The Permanent Secretary of the Ministry of Power, Ambassador Godknows Igali, says about 2.7 trillion Naira has been spent on the power sector from 1999 till date.
The official gave the figure on Tuesday during the investigative hearing of the Senate Ad-hoc Committee on Power.
He said inconsistent funding was responsible for the lack of constant electricity in the oil-rich nation.
Ambassador Igali, however, pointed out that the privatisation exercise, which took place in 2013, had helped in taking the burden of funding off the Federal Government.
The Senate committee also received a presentation on the National Integrated Power Project, which was conceived in 2004, as a major fast-track initiative to add significant new generation capacity to Nigeria’s electricity supply industry.
Meanwhile, the Consumer Protection Council had commenced investigations into high electricity cost by distribution companies.
The Senate had said that the probe would cover the regimes of former Presidents Olusegun Obasanjo, late Umaru Yar’adua and Goodluck Jonathan.
The Senate Ad- hoc Committee on Power, was inaugurated by the Senate President, Dr. Bukola Saraki, on August 28.
The Clerk of the Committee on Power, Mr Cletus Ojabo, said the probe would be in form of investigative hearing and interactive session with key players in the sector.
The National Union of Electricity Employees (NUEE) has directed its members to withdraw their services from all installations in the event of further provocation by armed military personnel desperate to take over PHCN installations.
A statement signed by the Secretary General of the Union, Mr. Joe Ajaero, said the plan of the federal government to hand over the power assets negated the agreement it reached with the union to resolve all outstanding labour issues.
Mr. Ajaero insisted that the gratuity payment the government made was only 68 per cent complete and no member of the union has had their pension contributions transferred into their retirement savings accounts.
He said “those that retired from service since 2011 have not received their benefits totaling about N19bn. The differences of the shortfall of the terminal benefits from June 30, 2012 till date have not been considered for payment.
“The biometrically captured and considered casuals’ appointment has not been addressed. The question of 10 per cent equity shareholding (in the companies) by the workers as statutorily provided has not been given attention.

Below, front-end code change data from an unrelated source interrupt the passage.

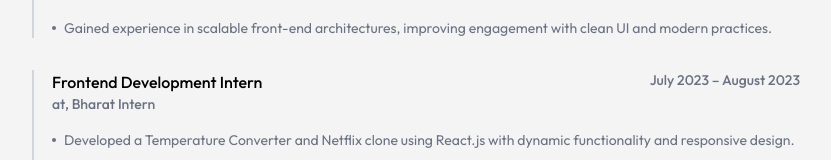
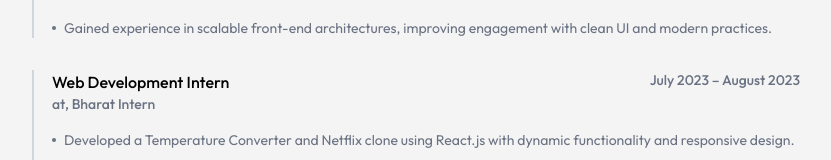
Before and after one commit to Dipanshi765/Portfolio, a React (Vite) app in the folder my-portfolio/: page / in a window 1280 px wide. Shown: the part 606-766 px from the top of the page, without its empty margins (208-1039 px from the left). Built offline with nearby package versions, Linux system fonts and the light colour scheme.

Commit message:
commit change

```diff
--- a/my-portfolio/src/components/Experience/Experience.jsx
+++ b/my-portfolio/src/components/Experience/Experience.jsx
@@ -27,7 +27,7 @@ const Experience = () => {
         "Gained experience in scalable front-end architectures, improving engagement with clean UI and modern practices.",
     },
     {
-      title: "Frontend Development Intern",
+      title: "Web Development Intern",
       companyName: "Bharat Intern",
       companyLink: "https://www.bharatintern.com/",
       duration: "July 2023 – August 2023",
```
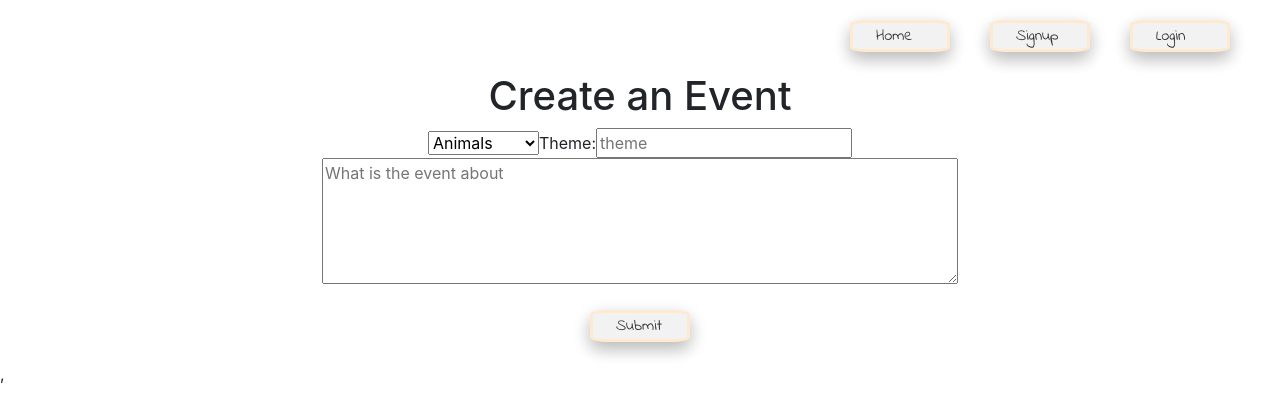
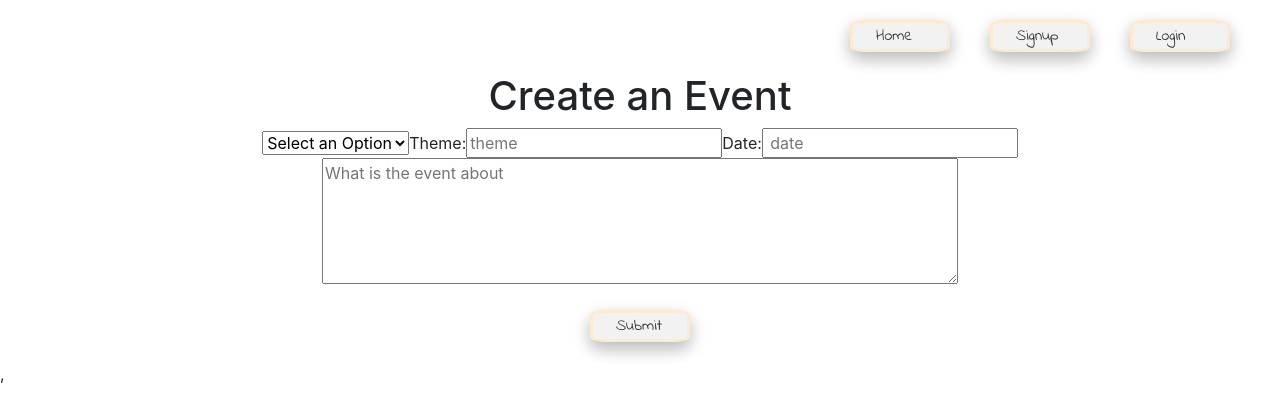
Before and after one commit to Maya12311/theFinalProject, a React (Create React App) app in the folder client/: page /event in a window 1280 px wide. Shown: the top 418 px of the page. Built offline with nearby package versions, Linux system fonts and the light colour scheme; no server answers.

Commit message:
I added the date to the form and am right before implementing the overview neighbears

```diff
--- a/client/src/App.js
+++ b/client/src/App.js
@@ -9,7 +9,7 @@ import ErrorPage from "./pages/ErrorPage";
 import Login from "./pages/Login";
 import Signup from './pages/Signup';
 import Profile from './pages/Profile';
-import OverviewNeighbear from './pages/OverviewNeighbear'
+import OverviewNeighbear from './pages/neighbears'
 import Event from './pages/Event';
 import AllPage from './pages/AllPage';
 
--- a/client/src/components/ShowEvents.js
+++ b/client/src/components/ShowEvents.js
@@ -1,16 +1,18 @@
 
 
-function ShowEvents(){
+function ShowEvents(props){
 
-
-
-
+console.log(props)
 
     return(
         <div>
-            This are the listed events:
+            <p>{props.eventData.eventType}</p>
+            <p>{props.eventData.theme}</p>
+            <p>created at:{props.eventData.createdAt}</p>
+             <p>updated at:{props.eventData.updatedAt}</p>
 
-        </div>
+            <p>{props.eventData.eventInfo}</p>
+            </div>
     )
 }
 
--- a/client/src/pages/AllPage.js
+++ b/client/src/pages/AllPage.js
@@ -2,6 +2,7 @@
 //import ShowEvents from "../components/ShowEvents"
 import axios from 'axios'
 import React, { useState, useEffect} from 'react'
+import ShowEvents from '../components/ShowEvents'
 
 
 function AllPage(){
@@ -34,7 +35,12 @@ function AllPage(){
 
      {
      event.map((event) => {
-         return <h3>{event.theme}</h3>
+         return (
+             <>
+             <ShowEvents eventData ={event}/>
+             </>
+
+         )
      })}
 
 
--- a/client/src/pages/Event.js
+++ b/client/src/pages/Event.js
@@ -8,11 +8,12 @@ function Event (){
 
     const [theme, setTheme] = useState('')
     const [eventInfo, setEventInfo] = useState('')
+    const [date, setDate] = useState("")
 
 
 	const handleSubmit = e => {
 		e.preventDefault()
-		const requestBody = { eventType, theme, eventInfo }
+		const requestBody = { eventType, theme, eventInfo, date }
 		axios.post('/api/event', requestBody)
         .then((response) => {
           //  console.log('response', response)
@@ -20,12 +21,15 @@ function Event (){
             setEventType("");
             setTheme("");
             setEventInfo("")
+            setDate("")
           });
       };
 
 
 	const handleTheme = e => setTheme(e.target.value)
 	const handleDescribe = e => setEventInfo(e.target.value)
+    const handleDate = e => setDate(e.target.value)
+
 
 
 
@@ -46,6 +50,7 @@ function Event (){
         setEventType(selectedEvent)
     }}
     >
+        <option >Select an Option</option>
         <option value="animals">Animals</option>
         <option value="moving">Moving</option>
         <option value="food">Food</option>
@@ -63,6 +68,16 @@ function Event (){
         placeholder="theme"
         value={theme}
         onChange={handleTheme}
+        />
+
+<label className="custom-select">Date:</label>
+    <input
+        className="custom-select"
+        type="text"
+        name="date"
+        placeholder=" date"
+        value={date}
+        onChange={handleDate}
         />
 
         <div>
--- a/client/src/pages/Profile.js
+++ b/client/src/pages/Profile.js
@@ -4,7 +4,7 @@ import axios from 'axios'
 import React, { useState, useEffect, useContext } from 'react'
 import { useParams, Link } from 'react-router-dom'
 import { AuthContext } from '../context/auth'
-import OverviewNeighbour from '../components/ShowOne'
+import neighbears from './neighbears'
 
 
 function Profile(props){
@@ -40,7 +40,7 @@ function Profile(props){
 
        <p>Hello {user?.name}</p>
        <p>{user.street}</p> <p>{user.streetNumber}</p>
-       <Link to={`/neighbears${user._id}`}><button>
+       <Link to={`/neighbears/${user._id}`}><button>
        Neighbears</button></Link>
        <Link to={`/overview`}><button>
        Overview</button></Link>
@@ -50,7 +50,6 @@ function Profile(props){
       <button>create an event</button>
       </Link>
 
-        <OverviewNeighbour />
 
         <img src={profilePic} alt="pictureOfanonymous"/>
 
--- a/client/src/pages/OverviewNeighbear.js
+++ b/client/src/pages/neighbears.js
@@ -1,4 +1,3 @@
-import ShowOne from "../components/ShowOne"
 
 
 function OverviewNeighbear() {
@@ -6,8 +5,7 @@ function OverviewNeighbear() {
 
     return(
         <div>
-            Neighbear
-            <ShowOne/>
+        Hello Neighbear
         </div>
     )
 }
```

While we appreciate and sympathise with the core investors, we ask for their understanding and that of the Nigerian public in our pursuit to ensure a seamless transition. We are resolute on receiving every kobo owed us as we are sure such liabilities will not be borne by the new investors unless there is a commitment to that effect from them.”
This threat is coming barely 24 hours before the federal government hands over the Power Holding Company of Nigeria will be handed over to their new owners.
Meanwhile, the permanent secretary in the Ministry of Power, Ambassador Godknows Igali, has said that there’s no justification for a strike because the federal government has made significant progress in the payment of the disengaged workers, with over 40,000 out of the 47,913 identified fully paid.